Kernersville Little Theatre returns home to its longtime performance venue when “Almost, Maine” opens Friday night at Kernersville Elementary School’s Fitzpatrick Auditorium.
The popular multi-story play by John Cariani, which premiered in 2004, will be the first live show on the school’s stage since KLT completed its early-2020 “Blithe Spirit,” just before March COVID-19 shutdowns began.
Rachel Schroeder, the community theater’s president, spoke of the reasons for starting the 2021-22 season with this specific play.
“We spent the 2020-21 season completely ‘on the road,’ in unfamiliar venues,” Schroeder said. “We chose ‘Almost, Maine’ because we wanted something that could easily become mobile if needed. This show relies more on the storytelling than any major set elements. It’s simple in theme and message. Simplicity in such a complex time may be a welcome relief for our patrons.”
It’s the play’s simplicity and somewhat magical nature that has proven popular since its first production. Featuring nine short plays, all set in a somewhat mythical small town in Maine, the vignettes about love and loss play out in intimate settings with two actors. Though each character can be played by an individual actor, the cast count can also be compacted — which has worked out well for many theater companies during COVID.
The cast of “Almost, Maine” — in this case, some actors play more than one role — includes Lisa Cooper, Jennifer Graves, Mark Graves, Adam Hincher, Richard Johnson, Esther Mullis, Janea Platt, Tehya Ramey, Rebecca Stanifer and Eli Taylor.
KLT’s “Almost, Maine” is directed by April J’Callahan Mitchell, and Karen Hincher is the stage manager.
“I have seen this show, or bits of it, done in competitions around the nation,” Marshall said. “I wanted to direct it so I could work with the whole piece, and it’s a very sweet show.”
In addition to a long-term involvement with KLT as an actor, director, board member and many other roles in the all-volunteer organization, Marshall has directed multiple programs at her church as well as “Foxfire,” “Harvey” and “The Sunshine Boys” at Stained Glass Playhouse; “Grace and Glorie” at Stained Glass and KLT; and quite recently, “Eleemosynary” for KLT’s outdoors production earlier this year.
“I would say about this play that love takes many angles and turns in our lives, and with these down-to-earth residents of northern Maine, we get to see almost all of them,” Marshall said. Cariani’s stories “are poignant and touching in many different ways.”
The play takes place on a single night in midwinter, as the northern lights play across the sky.
“Almost, Maine” publisher Dramatists Play Service describes the script as being set in “a place that’s so far north, it’s almost not in the United States. It’s almost in Canada. And it’s not quite a town, because its residents never got around to getting organized. So, it almost doesn’t exist.”
On that cold night, the town’s residents “find themselves falling in and out of love in unexpected and hilarious ways. Knees are bruised. Hearts are broken.

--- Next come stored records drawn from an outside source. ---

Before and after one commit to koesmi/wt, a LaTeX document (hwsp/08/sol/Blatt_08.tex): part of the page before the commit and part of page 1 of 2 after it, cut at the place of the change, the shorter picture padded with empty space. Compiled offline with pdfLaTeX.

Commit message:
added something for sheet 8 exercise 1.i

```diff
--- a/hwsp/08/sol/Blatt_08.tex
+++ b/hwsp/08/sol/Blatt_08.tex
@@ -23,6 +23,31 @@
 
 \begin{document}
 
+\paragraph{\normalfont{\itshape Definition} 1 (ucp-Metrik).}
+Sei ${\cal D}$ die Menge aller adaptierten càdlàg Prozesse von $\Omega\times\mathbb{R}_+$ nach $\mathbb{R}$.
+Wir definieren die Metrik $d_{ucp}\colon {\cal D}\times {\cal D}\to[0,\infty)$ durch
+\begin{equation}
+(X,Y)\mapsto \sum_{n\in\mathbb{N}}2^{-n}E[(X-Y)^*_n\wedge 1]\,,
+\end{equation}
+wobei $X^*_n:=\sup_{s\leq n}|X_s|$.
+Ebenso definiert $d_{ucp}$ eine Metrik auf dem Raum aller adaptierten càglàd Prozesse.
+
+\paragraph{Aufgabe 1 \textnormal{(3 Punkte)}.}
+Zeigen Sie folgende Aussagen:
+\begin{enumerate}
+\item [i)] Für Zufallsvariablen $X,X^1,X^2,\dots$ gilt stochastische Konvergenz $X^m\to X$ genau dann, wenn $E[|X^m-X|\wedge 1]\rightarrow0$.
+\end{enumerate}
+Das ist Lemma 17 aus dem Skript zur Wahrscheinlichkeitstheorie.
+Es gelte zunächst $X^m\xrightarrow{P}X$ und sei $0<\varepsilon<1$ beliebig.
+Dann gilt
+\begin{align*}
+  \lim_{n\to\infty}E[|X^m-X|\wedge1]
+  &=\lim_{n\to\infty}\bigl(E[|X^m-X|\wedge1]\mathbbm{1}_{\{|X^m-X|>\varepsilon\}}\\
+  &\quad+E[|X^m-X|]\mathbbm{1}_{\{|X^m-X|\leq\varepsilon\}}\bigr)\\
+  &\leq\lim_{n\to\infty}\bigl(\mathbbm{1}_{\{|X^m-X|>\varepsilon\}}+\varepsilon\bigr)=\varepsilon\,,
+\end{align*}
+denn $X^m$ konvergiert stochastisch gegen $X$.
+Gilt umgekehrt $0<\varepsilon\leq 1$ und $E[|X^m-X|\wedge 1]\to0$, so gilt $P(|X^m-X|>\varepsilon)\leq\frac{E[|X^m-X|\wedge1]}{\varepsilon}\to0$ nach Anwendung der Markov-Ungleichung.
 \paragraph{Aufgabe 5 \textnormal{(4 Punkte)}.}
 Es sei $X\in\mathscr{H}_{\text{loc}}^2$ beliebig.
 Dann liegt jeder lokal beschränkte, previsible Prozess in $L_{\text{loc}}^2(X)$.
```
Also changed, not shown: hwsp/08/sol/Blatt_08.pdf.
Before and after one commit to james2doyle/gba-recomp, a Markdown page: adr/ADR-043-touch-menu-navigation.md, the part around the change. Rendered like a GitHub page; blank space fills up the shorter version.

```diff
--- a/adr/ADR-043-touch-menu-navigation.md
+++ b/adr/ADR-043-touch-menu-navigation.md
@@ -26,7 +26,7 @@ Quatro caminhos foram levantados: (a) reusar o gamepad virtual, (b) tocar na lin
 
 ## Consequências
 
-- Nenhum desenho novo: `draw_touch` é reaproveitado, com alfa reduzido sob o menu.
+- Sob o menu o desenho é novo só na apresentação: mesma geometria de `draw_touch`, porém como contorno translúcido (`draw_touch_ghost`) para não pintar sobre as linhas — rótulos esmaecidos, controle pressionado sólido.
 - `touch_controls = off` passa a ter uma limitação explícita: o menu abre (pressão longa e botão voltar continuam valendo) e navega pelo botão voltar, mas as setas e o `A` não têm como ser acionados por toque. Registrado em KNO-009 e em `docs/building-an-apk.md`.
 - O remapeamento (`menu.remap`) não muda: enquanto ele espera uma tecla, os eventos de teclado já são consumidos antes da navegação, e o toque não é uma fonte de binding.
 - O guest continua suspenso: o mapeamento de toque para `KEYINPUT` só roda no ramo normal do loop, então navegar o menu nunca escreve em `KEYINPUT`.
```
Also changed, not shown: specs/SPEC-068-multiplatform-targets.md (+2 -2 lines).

But the bruises heal, and the hearts mend — almost.”
“This show has been a lot of fun directing with both new and seasoned actors who are bringing their whole selves to the piece,” Marshall said. “We’ve hit a few snags along the way with replacing actors, because health-related issues.”
The frequently-shifting restrictions related to the state of the pandemic make it hard to reach firm decisions for theaters.
“Some of our challenges come with working around COVID standards and policies,” she said. “And they could still change further before the show opens. With matters such as kissing through face masks, it could provide a very different look at theater when all is said and done.”
Schroeder noted that working carefully through all the requirements to return to live, indoor theater has tested virtually every theater production company. While the county’s school system was closed to students, for instance, it also kept KLT locked out of its main venue.
“Reopening during a pandemic really is about keeping focused on ‘the show going on.’ COVID restrictions and safety protocols may change instantly, and it is important that organizations can quickly adjust and pivot to meet those needs,” Schroeder said.
“I think I can easily speak for our board and production teams in that when we are finally producing a show post-COVID, it actually may feel easy compared to the unique obstacles that we have faced over the last 18 months.”